The water levels might be dropping in Southeast Missouri, but farmers there are still trying to figure out how to deal with the losses. Senator McCaskill says their lawsuit against the federal government likely won’t get too far.
Farmers in Southeast Missouri have watched the Mississippi River swallow their fields, and their profits from the oilseed, cotton, melons and grains they grow there. Many of them have sued the Army Corps of Engineers for breaching the levee, forcing the flood into their fields.
Senator McCaskill says she understands their plight, but she says when the Missouri Attorney General and Governor tried to get a court injunction to stop the Corps from blasting the levee, the judges sided with the Corps. Judge Stephen Limbaugh in the lower courts struck down the request to block the Corps from operating the levee, and Judge Alito upheld that decision in the U.S. Supreme Court. She says that does not bode well for the lawyers representing the farmers.

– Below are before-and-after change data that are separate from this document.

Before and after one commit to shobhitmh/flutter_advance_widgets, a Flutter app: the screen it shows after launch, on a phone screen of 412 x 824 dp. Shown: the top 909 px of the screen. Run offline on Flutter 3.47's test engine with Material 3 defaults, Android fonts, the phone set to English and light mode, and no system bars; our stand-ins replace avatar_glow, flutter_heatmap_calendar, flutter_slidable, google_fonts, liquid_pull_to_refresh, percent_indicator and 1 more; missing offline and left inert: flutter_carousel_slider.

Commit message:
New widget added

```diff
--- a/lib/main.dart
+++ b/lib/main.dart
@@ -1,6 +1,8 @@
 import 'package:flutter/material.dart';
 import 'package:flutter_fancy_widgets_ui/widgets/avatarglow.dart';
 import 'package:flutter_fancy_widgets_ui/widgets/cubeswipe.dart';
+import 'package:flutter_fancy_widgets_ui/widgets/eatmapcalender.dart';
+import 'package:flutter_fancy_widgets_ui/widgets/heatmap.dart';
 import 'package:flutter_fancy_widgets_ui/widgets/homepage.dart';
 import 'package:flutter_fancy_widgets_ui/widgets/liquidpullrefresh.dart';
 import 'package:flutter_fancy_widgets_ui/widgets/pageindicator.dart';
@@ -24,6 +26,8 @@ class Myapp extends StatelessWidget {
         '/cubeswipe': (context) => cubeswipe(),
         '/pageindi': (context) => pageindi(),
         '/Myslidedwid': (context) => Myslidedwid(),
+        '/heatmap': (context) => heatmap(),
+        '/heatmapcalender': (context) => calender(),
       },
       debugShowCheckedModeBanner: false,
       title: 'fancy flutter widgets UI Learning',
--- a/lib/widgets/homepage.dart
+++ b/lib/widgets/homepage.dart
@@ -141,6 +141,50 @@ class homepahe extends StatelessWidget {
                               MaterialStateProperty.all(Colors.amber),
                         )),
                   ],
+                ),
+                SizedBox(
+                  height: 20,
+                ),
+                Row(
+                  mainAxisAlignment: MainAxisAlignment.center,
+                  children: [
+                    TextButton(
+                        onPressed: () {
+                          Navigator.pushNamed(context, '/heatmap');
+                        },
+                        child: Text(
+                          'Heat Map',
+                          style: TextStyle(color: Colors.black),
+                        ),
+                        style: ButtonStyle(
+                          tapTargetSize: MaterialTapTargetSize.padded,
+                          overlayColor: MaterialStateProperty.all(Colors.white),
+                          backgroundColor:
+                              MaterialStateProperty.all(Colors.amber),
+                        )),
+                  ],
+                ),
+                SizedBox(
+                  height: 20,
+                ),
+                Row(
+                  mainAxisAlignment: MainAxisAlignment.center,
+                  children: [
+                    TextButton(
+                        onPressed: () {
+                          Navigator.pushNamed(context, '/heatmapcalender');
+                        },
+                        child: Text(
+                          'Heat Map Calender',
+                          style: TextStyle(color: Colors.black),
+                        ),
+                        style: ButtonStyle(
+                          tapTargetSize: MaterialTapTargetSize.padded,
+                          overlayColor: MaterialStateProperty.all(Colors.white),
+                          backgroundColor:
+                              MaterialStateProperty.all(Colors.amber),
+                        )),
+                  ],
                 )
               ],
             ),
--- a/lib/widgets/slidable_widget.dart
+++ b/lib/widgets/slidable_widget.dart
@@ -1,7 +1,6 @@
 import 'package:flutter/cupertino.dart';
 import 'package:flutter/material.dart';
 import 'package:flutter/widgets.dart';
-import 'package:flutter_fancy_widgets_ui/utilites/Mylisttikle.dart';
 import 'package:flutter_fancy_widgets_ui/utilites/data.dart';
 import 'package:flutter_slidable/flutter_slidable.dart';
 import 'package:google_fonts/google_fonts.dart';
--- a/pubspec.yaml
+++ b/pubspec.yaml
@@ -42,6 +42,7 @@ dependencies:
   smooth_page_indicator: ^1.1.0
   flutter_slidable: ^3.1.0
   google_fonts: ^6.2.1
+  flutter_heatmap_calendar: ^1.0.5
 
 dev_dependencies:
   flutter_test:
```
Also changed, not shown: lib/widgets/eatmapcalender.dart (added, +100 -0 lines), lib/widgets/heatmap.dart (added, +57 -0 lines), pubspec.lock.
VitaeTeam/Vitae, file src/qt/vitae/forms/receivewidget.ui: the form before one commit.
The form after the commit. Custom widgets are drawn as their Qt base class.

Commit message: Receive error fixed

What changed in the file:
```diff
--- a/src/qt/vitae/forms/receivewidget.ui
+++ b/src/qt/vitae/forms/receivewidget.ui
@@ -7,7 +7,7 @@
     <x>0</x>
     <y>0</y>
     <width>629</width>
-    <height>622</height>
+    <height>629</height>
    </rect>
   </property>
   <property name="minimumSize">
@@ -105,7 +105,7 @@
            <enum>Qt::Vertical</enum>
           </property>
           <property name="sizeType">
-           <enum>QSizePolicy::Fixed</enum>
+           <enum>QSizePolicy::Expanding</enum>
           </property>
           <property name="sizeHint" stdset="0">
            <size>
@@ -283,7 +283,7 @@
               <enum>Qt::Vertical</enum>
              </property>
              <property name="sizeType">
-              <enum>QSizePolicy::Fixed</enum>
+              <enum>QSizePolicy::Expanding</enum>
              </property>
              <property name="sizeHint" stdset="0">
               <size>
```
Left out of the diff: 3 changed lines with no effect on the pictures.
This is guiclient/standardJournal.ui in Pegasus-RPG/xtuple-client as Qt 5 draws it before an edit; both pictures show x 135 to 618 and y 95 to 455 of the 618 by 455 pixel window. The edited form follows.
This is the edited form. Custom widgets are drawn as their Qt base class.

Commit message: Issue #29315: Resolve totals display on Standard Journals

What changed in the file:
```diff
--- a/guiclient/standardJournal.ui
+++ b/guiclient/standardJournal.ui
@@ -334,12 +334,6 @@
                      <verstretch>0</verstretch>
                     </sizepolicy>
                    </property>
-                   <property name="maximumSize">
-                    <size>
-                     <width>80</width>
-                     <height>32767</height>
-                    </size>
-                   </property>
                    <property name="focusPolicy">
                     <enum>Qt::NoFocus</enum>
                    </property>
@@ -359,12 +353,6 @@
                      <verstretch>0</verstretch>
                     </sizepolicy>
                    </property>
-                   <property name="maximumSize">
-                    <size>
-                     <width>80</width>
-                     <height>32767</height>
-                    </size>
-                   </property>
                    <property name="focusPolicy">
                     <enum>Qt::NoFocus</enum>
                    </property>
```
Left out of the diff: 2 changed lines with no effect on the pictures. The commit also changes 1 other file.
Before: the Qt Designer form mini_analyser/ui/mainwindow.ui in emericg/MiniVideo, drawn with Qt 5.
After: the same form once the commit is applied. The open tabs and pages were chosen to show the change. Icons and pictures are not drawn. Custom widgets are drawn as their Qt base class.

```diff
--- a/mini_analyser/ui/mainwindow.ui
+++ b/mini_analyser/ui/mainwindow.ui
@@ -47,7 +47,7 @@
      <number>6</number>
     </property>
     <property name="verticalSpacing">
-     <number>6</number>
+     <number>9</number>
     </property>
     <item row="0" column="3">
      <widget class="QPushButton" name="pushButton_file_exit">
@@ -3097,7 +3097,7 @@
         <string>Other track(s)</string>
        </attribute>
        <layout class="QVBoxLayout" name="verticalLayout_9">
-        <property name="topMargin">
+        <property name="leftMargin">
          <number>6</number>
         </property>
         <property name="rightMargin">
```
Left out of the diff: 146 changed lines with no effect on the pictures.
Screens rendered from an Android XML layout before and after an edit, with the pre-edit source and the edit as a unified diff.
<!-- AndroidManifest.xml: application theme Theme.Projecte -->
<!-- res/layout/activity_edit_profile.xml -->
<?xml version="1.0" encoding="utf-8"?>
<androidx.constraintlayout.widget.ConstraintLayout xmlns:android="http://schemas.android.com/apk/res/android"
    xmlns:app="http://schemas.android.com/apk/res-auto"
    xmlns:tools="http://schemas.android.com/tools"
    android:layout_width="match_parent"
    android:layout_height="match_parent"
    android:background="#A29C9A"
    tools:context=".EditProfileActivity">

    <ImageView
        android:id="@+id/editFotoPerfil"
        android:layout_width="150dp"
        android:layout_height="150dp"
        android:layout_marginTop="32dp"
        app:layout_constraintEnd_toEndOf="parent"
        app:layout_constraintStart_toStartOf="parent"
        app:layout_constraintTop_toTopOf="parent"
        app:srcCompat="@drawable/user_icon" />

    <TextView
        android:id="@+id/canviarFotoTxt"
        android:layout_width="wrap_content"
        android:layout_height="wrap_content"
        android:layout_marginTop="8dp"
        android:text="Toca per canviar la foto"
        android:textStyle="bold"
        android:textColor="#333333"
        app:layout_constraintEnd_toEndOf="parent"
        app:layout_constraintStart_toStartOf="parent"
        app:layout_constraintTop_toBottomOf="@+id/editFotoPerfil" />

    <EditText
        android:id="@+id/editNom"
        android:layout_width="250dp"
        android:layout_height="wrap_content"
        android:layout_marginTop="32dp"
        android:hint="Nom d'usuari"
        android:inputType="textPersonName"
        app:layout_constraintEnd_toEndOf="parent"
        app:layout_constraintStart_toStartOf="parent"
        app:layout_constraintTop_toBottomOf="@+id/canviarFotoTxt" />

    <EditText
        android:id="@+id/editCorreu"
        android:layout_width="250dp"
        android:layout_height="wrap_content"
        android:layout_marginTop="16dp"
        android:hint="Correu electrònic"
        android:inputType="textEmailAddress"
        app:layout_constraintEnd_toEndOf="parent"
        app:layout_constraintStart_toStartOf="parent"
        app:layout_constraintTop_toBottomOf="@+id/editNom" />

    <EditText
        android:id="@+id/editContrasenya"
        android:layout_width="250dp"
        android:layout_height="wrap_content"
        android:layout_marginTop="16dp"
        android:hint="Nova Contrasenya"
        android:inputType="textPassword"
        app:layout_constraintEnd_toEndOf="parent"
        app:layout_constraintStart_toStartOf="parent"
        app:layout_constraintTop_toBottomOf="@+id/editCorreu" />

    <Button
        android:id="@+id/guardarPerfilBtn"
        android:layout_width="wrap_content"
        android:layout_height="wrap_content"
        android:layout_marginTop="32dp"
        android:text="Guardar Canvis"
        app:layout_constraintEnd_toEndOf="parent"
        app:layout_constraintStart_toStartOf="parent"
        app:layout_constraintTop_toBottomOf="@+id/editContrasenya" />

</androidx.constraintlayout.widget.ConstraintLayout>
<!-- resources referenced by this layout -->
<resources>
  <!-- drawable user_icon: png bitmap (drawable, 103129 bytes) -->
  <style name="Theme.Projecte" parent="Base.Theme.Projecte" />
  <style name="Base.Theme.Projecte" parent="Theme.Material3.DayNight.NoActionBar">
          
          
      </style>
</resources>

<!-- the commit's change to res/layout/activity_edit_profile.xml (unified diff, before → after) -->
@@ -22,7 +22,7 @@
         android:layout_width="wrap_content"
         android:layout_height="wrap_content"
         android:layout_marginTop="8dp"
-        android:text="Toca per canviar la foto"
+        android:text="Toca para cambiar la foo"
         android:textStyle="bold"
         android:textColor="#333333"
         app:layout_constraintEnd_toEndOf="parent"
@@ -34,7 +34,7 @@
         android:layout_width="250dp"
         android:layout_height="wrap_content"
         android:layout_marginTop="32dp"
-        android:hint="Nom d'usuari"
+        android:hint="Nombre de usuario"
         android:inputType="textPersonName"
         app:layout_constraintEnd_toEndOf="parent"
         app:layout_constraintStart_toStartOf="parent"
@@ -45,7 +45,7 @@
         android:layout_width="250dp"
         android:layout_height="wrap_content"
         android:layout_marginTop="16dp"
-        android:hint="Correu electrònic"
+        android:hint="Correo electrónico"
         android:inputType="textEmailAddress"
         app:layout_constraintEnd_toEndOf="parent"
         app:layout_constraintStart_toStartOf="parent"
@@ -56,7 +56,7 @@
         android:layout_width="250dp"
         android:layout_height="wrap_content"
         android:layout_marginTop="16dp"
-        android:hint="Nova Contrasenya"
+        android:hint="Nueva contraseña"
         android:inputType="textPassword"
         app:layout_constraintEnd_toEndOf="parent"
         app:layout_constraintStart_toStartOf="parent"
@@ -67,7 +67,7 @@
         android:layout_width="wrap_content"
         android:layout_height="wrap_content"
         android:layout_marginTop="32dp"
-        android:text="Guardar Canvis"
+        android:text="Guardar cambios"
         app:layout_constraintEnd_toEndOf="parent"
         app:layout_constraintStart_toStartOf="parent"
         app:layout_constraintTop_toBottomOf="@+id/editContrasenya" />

Farmers who work the 130 thousand acres now underwater say the feds took land without paying for it … a violation of the fifth amendment.
The Army Corps of Engineers says it’s within their right to operate the levee — in this case blowing up sections of it — to preserve lives and property.
The Corps says damage to the property at Birds Point is more than $300 million. The farmers though say that land might never be usable again.
A series of public forums is taking place this week to bring all state agencies that can assist the farmers and residents in recovery, whether it be with flood mitigation, unemployment benefits, filing insurance claims and more. The state is also working with the U.S. Department of Agriculture to begin damage assessments.